“ It’s time to go fishing if you want to have something else to eat than cassava », Agilon suddenly announces. It’s pitch black, and you wonder if he’s kidding. But no. A few moments later, we are on board a (very) frail skiff which would undoubtedly capsize at the slightest sneeze. Harpoon in hand and headlamp on his head, our captain is installed in the front and oars as delicately as possible on this dark water. Suddenly he throws his harpoon and hauls it up with a yellow and black fish which soon flutters at our feet. ” Go ahead, hit him on the head! He orders, holding out his knife. But the fish leaps, threatens to jump back into the water, and even catching it seems difficult. So aim for the head, in the dark too… Our canoe winds through the waterlogged trees and comes to a stop when Agilon spots a prey before spitting it with a sure shot. In the space of half an hour, despite the darkness, he will have managed to catch a dozen fish. Including two piranhas, which we examine from every angle, particularly the teeth, necessarily, and whose flesh will prove to be the best of all.

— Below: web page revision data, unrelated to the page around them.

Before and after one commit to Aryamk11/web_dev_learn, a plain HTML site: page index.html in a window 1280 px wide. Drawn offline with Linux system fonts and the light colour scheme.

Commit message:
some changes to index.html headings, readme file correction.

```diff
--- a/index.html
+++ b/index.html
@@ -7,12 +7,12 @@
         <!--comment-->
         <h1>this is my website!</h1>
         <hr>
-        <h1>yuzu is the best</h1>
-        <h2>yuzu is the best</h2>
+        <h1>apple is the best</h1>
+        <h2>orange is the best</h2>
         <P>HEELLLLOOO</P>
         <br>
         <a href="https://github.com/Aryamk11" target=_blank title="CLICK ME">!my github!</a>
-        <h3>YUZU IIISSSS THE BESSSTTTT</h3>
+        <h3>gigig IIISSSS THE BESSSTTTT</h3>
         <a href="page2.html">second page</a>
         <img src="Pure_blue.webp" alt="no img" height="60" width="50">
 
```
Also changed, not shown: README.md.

It’s infested with electric eels here. Not good.
Inside our mosquito net hammock, we are surprised to find sleep so quickly. But it has been a long journey. If we forget the piranhas, the alligators, the lurking pumas and god knows what, the moment is incredible. We are “really” deep in the jungle, a day’s boat ride from any town. And that night is unique.
When we leave the next day for our real camp site, we already feel more seasoned after this first night “in the heart of darkness”. Our base camp, a little above a waterfall, is like a movie set. A place Spielberg would have liked to film for a Indiana Jones. Agilon teaches us how to make fires, even when there isn’t a dry tree within 50 kilometers. Here, rain and mud are everywhere. It warns us when we can get a foot in the water, or not. ” It’s infested with electric eels here. Not good. »Then shows us how to flush out the arapaïma, the giant Amazonian fish, which you have to get out of the water carrying on your back. In the evening by the fireside, he tells us how at the age of 9 he left, for two months, with his father, in the depths of this jungle. Suddenly, he stops hearing a rustle of leaves, which nothing for us distinguishes from another, before resuming his story: ” It’s nothing. Surely a puma. “
After a few days of this wild life, things seem almost normal to us. And it is almost with regret that we take the road to the Rio Negro in the opposite direction to return to Maraa. Of course, we dream of a bed and white sheets, a shower and fries, but with the feeling of having lived, literally, an extraordinary adventure.